--- What is required ---
Which lines of the listing below contain the word "xlsx"? Copy each of them.
Start of The data
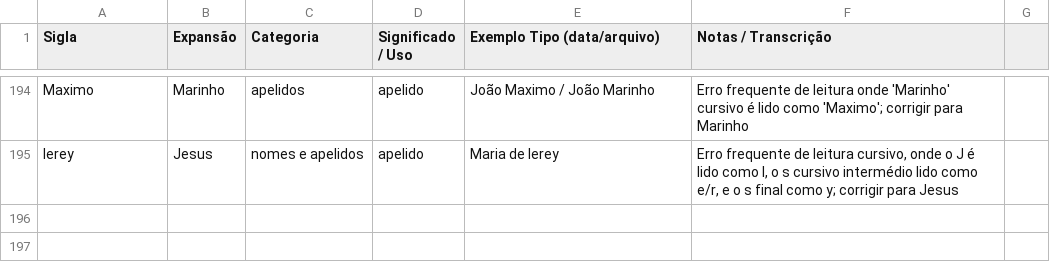
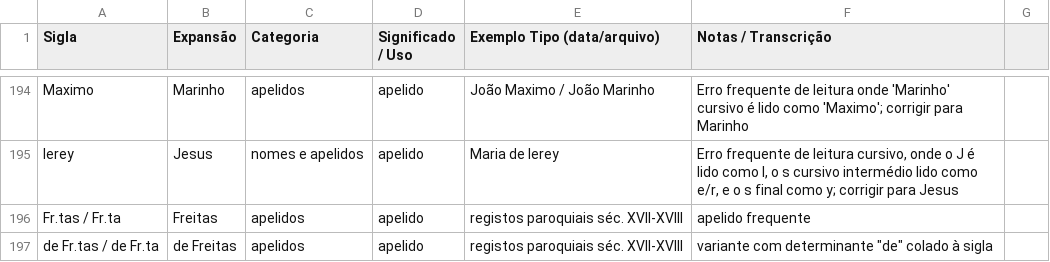
Before and after one commit to justAndre02/Processador-de-Manuscritos-Genealogicos, a CSV file: siglas_genealogicas.csv, drawn as a sheet; only a part is shown, gaps mark what is left out.

```diff
--- a/siglas_genealogicas.csv
+++ b/siglas_genealogicas.csv
@@ -195 +195,3 @@ Maximo,Marinho,apelidos,apelido,"João Maximo / João Marinho","Erro frequente d
 Ierey,Jesus,nomes e apelidos,apelido,"Maria de Ierey","Erro frequente de leitura cursivo, onde o J é lido como I, o s cursivo intermédio lido como e/r, e o s final como y; corrigir para Jesus"
+Fr.tas / Fr.ta,Freitas,apelidos,apelido,registos paroquiais séc. XVII-XVIII,apelido frequente
+de Fr.tas / de Fr.ta, de Freitas,apelidos,apelido,registos paroquiais séc. XVII-XVIII,"variante com determinante ""de"" colado à sigla"
```
Also changed, not shown: 1 other file.
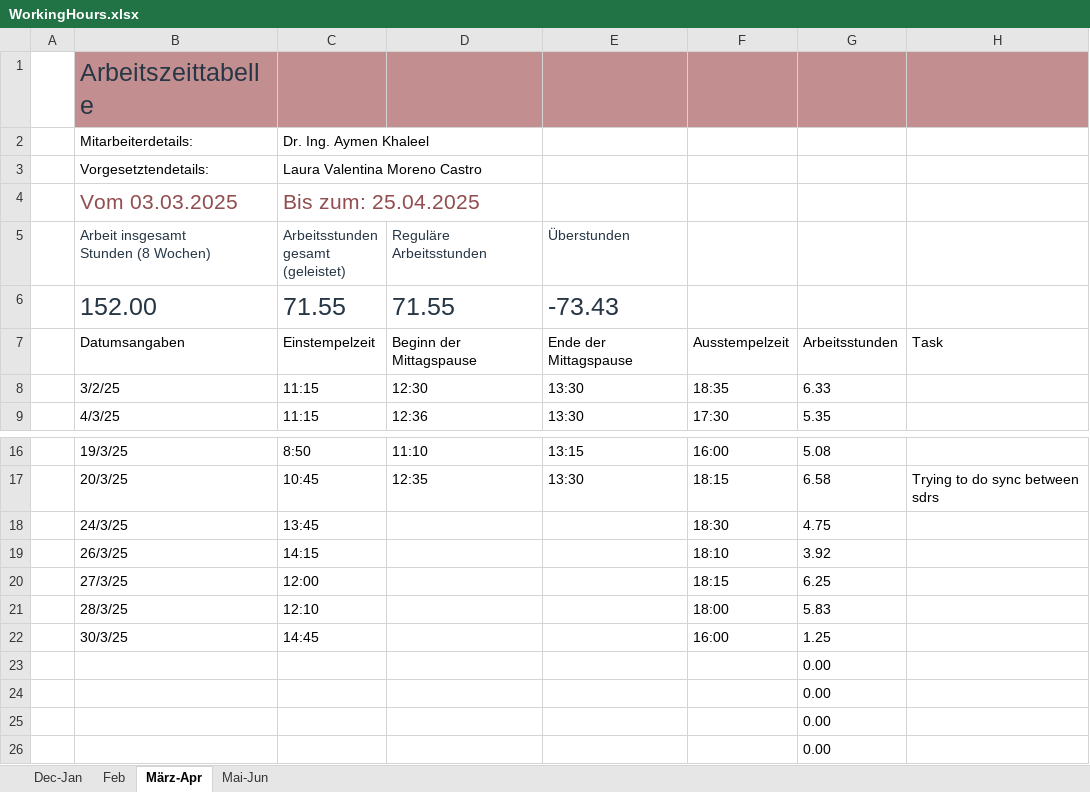
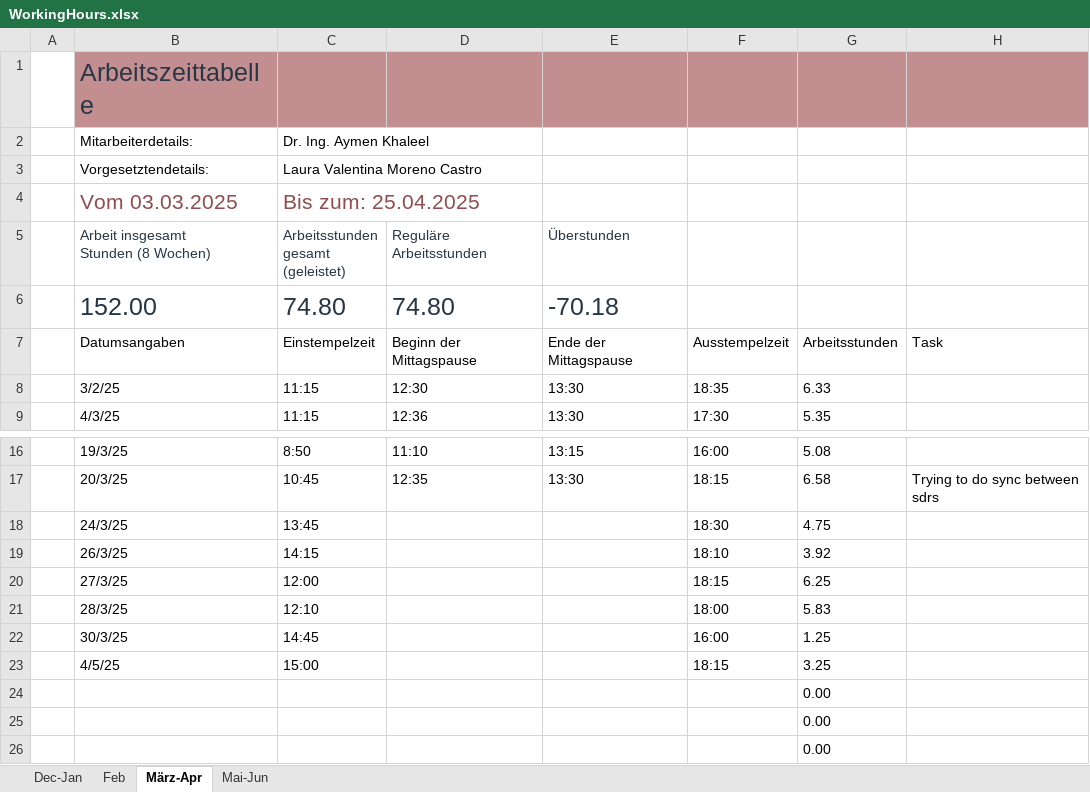
Before and after one commit to lauravmorenoc/DKS, an Excel workbook: WorkingHours.xlsx, sheet März-Apr, drawn as a sheet; only a part is shown, gaps mark what is left out; values as stored, in another font and other column widths than the file's, no borders; table styles not drawn; removed rows and columns are numbered as before the commit, all else as after; the diff names each change by its address in the sheet, - before the commit and + after, or states it on an @@ line.

```diff
--- a/WorkingHours.xlsx (sheet März-Apr)
+++ b/WorkingHours.xlsx (sheet März-Apr)
-C6: 71.55
+C6: 74.80
-D6 (Reguläre Arbeitsstunden): 71.55
+D6 (Reguläre Arbeitsstunden): 74.80
-E6 (Überstunden): -73.43
+E6 (Überstunden): -70.18
-row 23:  |  |  |  |  |  | 0.00
+row 23:  | 4/5/25 | 15:00 |  |  | 18:15 | 3.25
```
Also changed, not shown: sheet Mai-Jun, 7 other files.
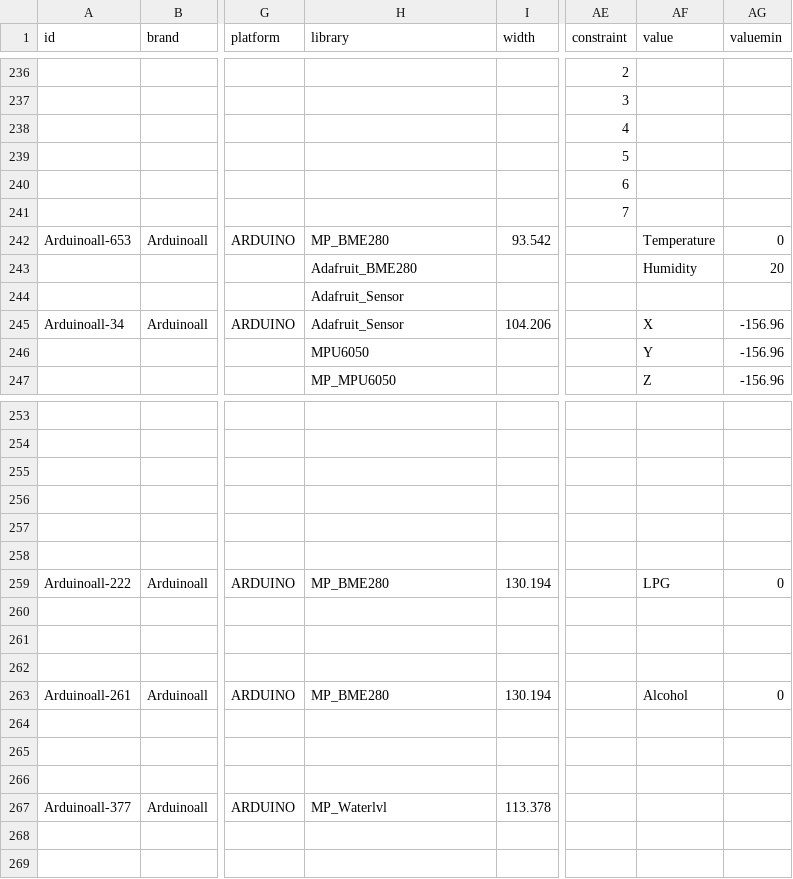
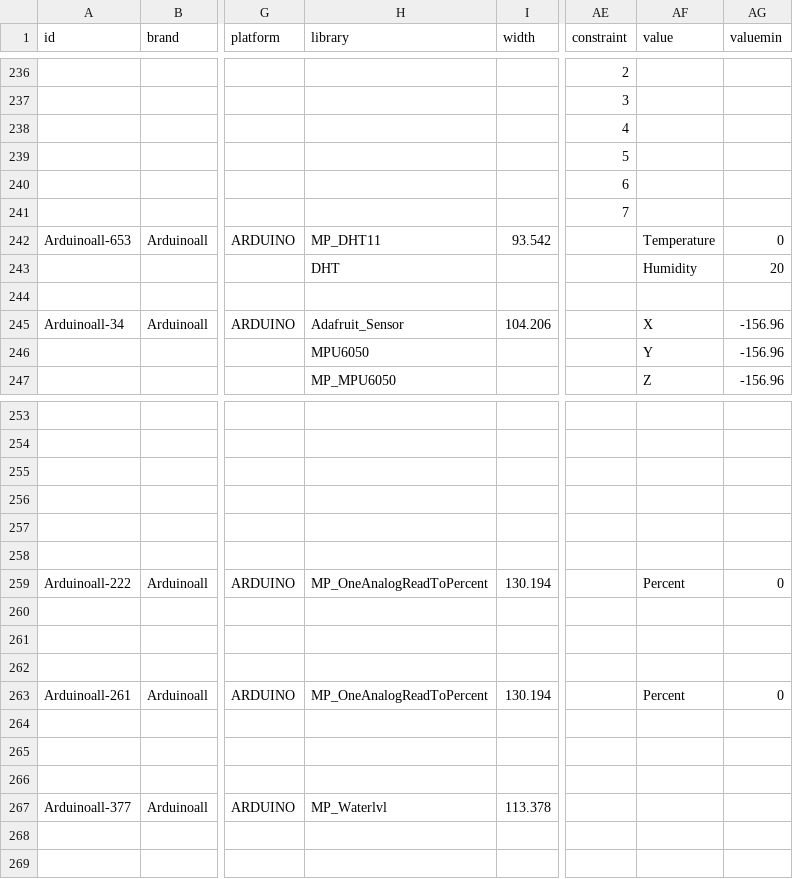
Before and after one commit to InGarage/MakerPlayGround_Library, a CSV file: newscript/actualdevice.csv, drawn as a sheet; only a part is shown, gaps mark what is left out; the diff names each change by its address in the sheet, - before the commit and + after, or states it on an @@ line.

Commit message:
update new analog device

```diff
--- a/newscript/actualdevice.csv
+++ b/newscript/actualdevice.csv
-H242 (library): MP_BME280
+H242 (library): MP_DHT11
-H243 (library): Adafruit_BME280
+H243 (library): DHT
-H244 (library): Adafruit_Sensor
+H244 (library): (empty)
-H259 (library): MP_BME280
+H259 (library): MP_OneAnalogReadToPercent
-AF259 (value): LPG
+AF259 (value): Percent
-H263 (library): MP_BME280
+H263 (library): MP_OneAnalogReadToPercent
-AF263 (value): Alcohol
+AF263 (value): Percent
```
Also changed, not shown: newscript/genericinputdevice.csv, 2 other files.
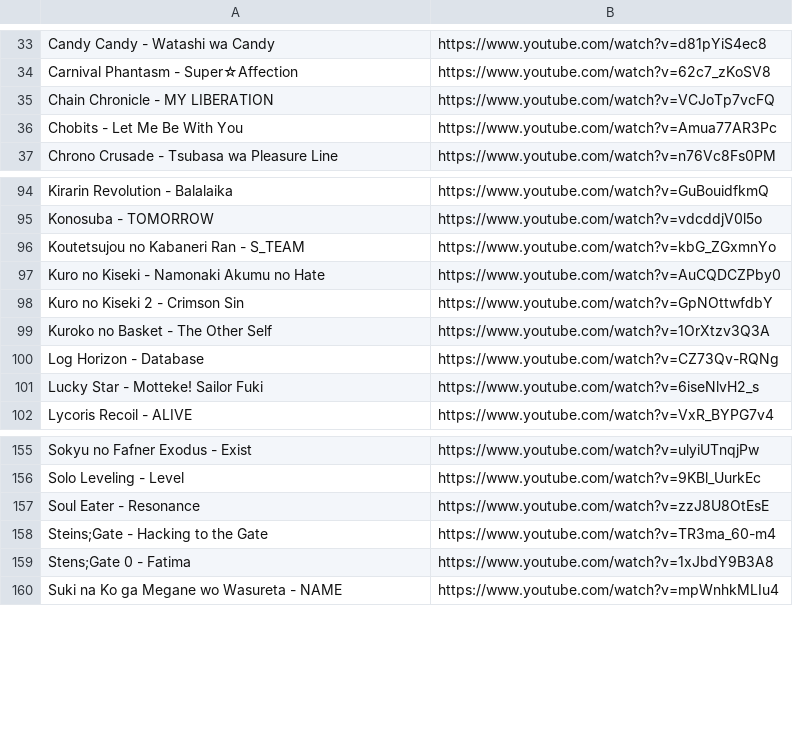
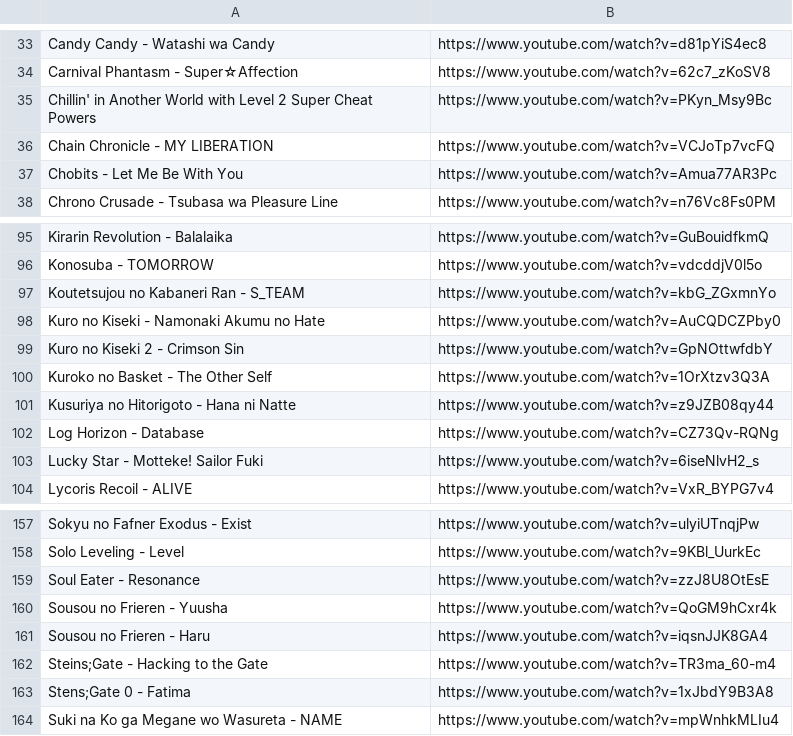
Before and after one commit to myownhatred/Monolith, a CSV file: openings.csv, drawn as a sheet; only a part is shown, gaps mark what is left out; the diff names each change by its address in the sheet, - before the commit and + after, or states it on an @@ line.

Commit message:
Update openings.csv

```diff
--- a/openings.csv
+++ b/openings.csv
+row 35: Chillin' in Another World with Level 2 Super Cheat Powers | https://www.youtube.com/watch?v=PKyn_Msy9Bc
+row 101: Kusuriya no Hitorigoto - Hana ni Natte | https://www.youtube.com/watch?v=z9JZB08qy44
+row 160: Sousou no Frieren - Yuusha | https://www.youtube.com/watch?v=QoGM9hCxr4k
+row 161: Sousou no Frieren - Haru | https://www.youtube.com/watch?v=iqsnJJK8GA4
```
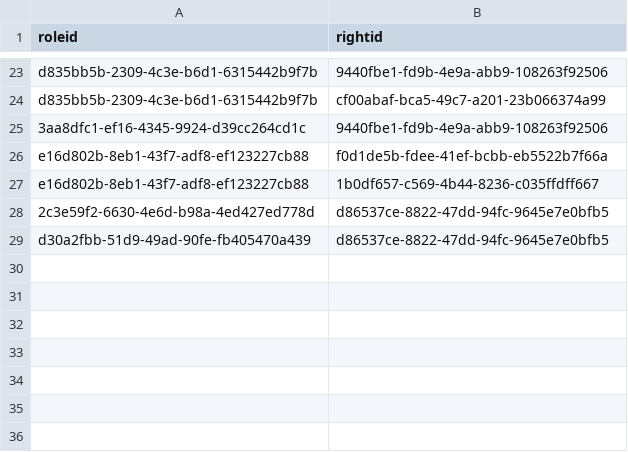
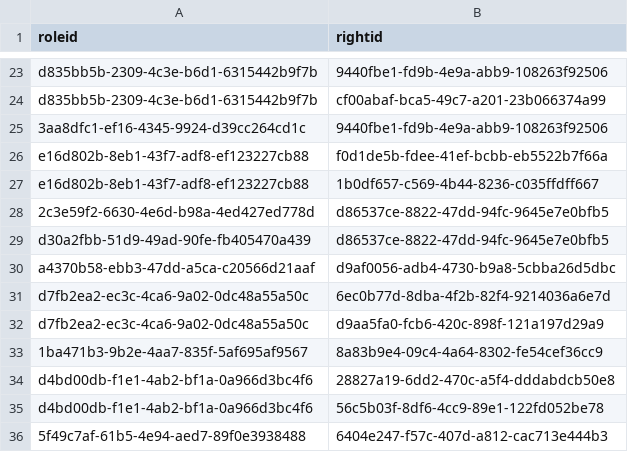
Before and after one commit to OpenLMIS/openlmis-referencedata, a CSV file: src/main/resources/db/demo-data/referencedata.role_rights.csv, drawn as a sheet; only a part is shown, gaps mark what is left out.

```diff
--- a/src/main/resources/db/demo-data/referencedata.role_rights.csv
+++ b/src/main/resources/db/demo-data/referencedata.role_rights.csv
@@ -29 +29,8 @@ e16d802b-8eb1-43f7-adf8-ef123227cb88,1b0df657-c569-4b44-8236-c035ffdff667
 d30a2fbb-51d9-49ad-90fe-fb405470a439,d86537ce-8822-47dd-94fc-9645e7e0bfb5
+a4370b58-ebb3-47dd-a5ca-c20566d21aaf,d9af0056-adb4-4730-b9a8-5cbba26d5dbc
+d7fb2ea2-ec3c-4ca6-9a02-0dc48a55a50c,6ec0b77d-8dba-4f2b-82f4-9214036a6e7d
+d7fb2ea2-ec3c-4ca6-9a02-0dc48a55a50c,d9aa5fa0-fcb6-420c-898f-121a197d29a9
+1ba471b3-9b2e-4aa7-835f-5af695af9567,8a83b9e4-09c4-4a64-8302-fe54cef36cc9
+d4bd00db-f1e1-4ab2-bf1a-0a966d3bc4f6,28827a19-6dd2-470c-a5f4-dddabdcb50e8
+d4bd00db-f1e1-4ab2-bf1a-0a966d3bc4f6,56c5b03f-8df6-4cc9-89e1-122fd052be78
+5f49c7af-61b5-4e94-aed7-89f0e3938488,6404e247-f57c-407d-a812-cac713e444b3
```
Also changed, not shown: src/main/resources/db/demo-data/referencedata.processing_periods.csv, src/main/resources/db/demo-data/referencedata.requisition_group_program_schedules.csv, 10 other files.
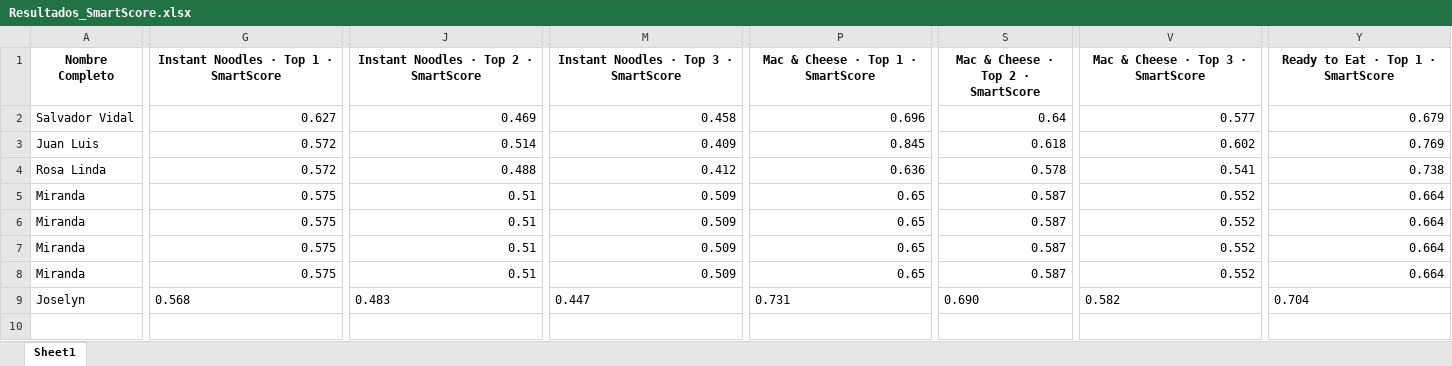
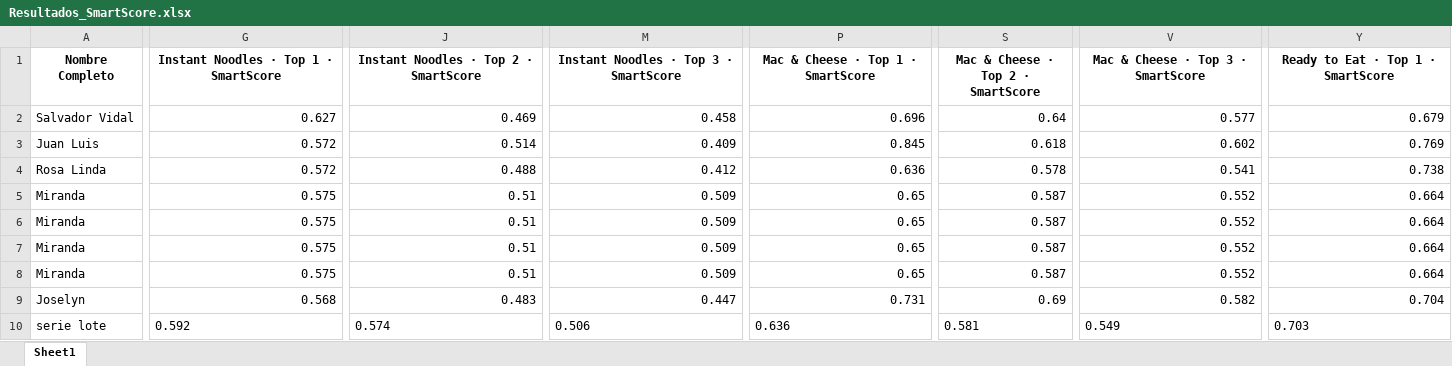
Before and after one commit to SChavavt/app_Estancia, an Excel workbook: Resultados_SmartScore.xlsx, sheet Sheet1, drawn as a sheet; only a part is shown, gaps mark what is left out; values as stored, in another font and other column widths than the file's, no borders; rows hold the shown columns only; the diff covers the shown part only; the diff names each change by its address in the sheet, - before the commit and + after, or states it on an @@ line.

Commit message:
Actualización SmartScore desde Streamlit (serie lote)

```diff
--- a/Resultados_SmartScore.xlsx (sheet Sheet1)
+++ b/Resultados_SmartScore.xlsx (sheet Sheet1)
-G9 alignment: left
+G9 alignment: right
-J9 alignment: left
+J9 alignment: right
-M9 alignment: left
+M9 alignment: right
-P9 alignment: left
+P9 alignment: right
-S9: 0.690
+S9: 0.69
-V9 alignment: left
+V9 alignment: right
-Y9 alignment: left
+Y9 alignment: right
+row 10: serie lote | 0.592 | 0.574 | 0.506 | 0.636 | 0.581 | 0.549 | 0.703
```
Also changed, not shown: cell formats elsewhere in this sheet.
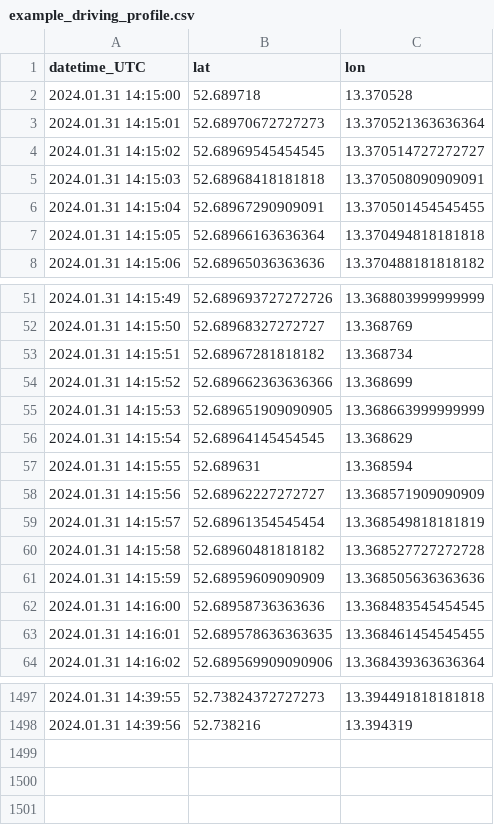
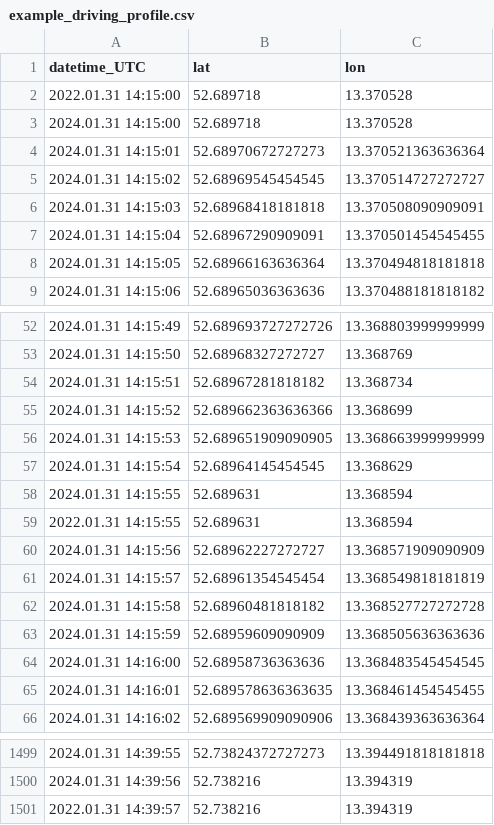
Before and after one commit to Sseidel248/Cloud-coverage-estimation, a CSV file: example_driving_profile.csv, drawn as a sheet; only a part is shown, gaps mark what is left out.

```diff
--- a/example_driving_profile.csv
+++ b/example_driving_profile.csv
@@ -1,2 +1,3 @@
 datetime_UTC,lat,lon
+2022.01.31 14:15:00,52.689718,13.370528
 2024.01.31 14:15:00,52.689718,13.370528
@@ -57,2 +58,3 @@ datetime_UTC,lat,lon
 2024.01.31 14:15:55,52.689631,13.368594
+2022.01.31 14:15:55,52.689631,13.368594
 2024.01.31 14:15:56,52.68962227272727,13.368571909090909
@@ -1498 +1500,2 @@ datetime_UTC,lat,lon
 2024.01.31 14:39:56,52.738216,13.394319
+2022.01.31 14:39:57,52.738216,13.394319
```
Also changed, not shown: 3 other files.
End of The data
--- Answer space ---
Before and after one commit to lauravmorenoc/DKS, an Excel workbook: WorkingHours.xlsx, sheet März-Apr, drawn as a sheet; only a part is shown, gaps mark what is left out; values as stored, in another font and other column widths than the file's, no borders; table styles not drawn; removed rows and columns are numbered as before the commit, all else as after; the diff names each change by its address in the sheet, - before the commit and + after, or states it on an @@ line.
--- a/WorkingHours.xlsx (sheet März-Apr)
+++ b/WorkingHours.xlsx (sheet März-Apr)
Before and after one commit to SChavavt/app_Estancia, an Excel workbook: Resultados_SmartScore.xlsx, sheet Sheet1, drawn as a sheet; only a part is shown, gaps mark what is left out; values as stored, in another font and other column widths than the file's, no borders; rows hold the shown columns only; the diff covers the shown part only; the diff names each change by its address in the sheet, - before the commit and + after, or states it on an @@ line.
--- a/Resultados_SmartScore.xlsx (sheet Sheet1)
+++ b/Resultados_SmartScore.xlsx (sheet Sheet1)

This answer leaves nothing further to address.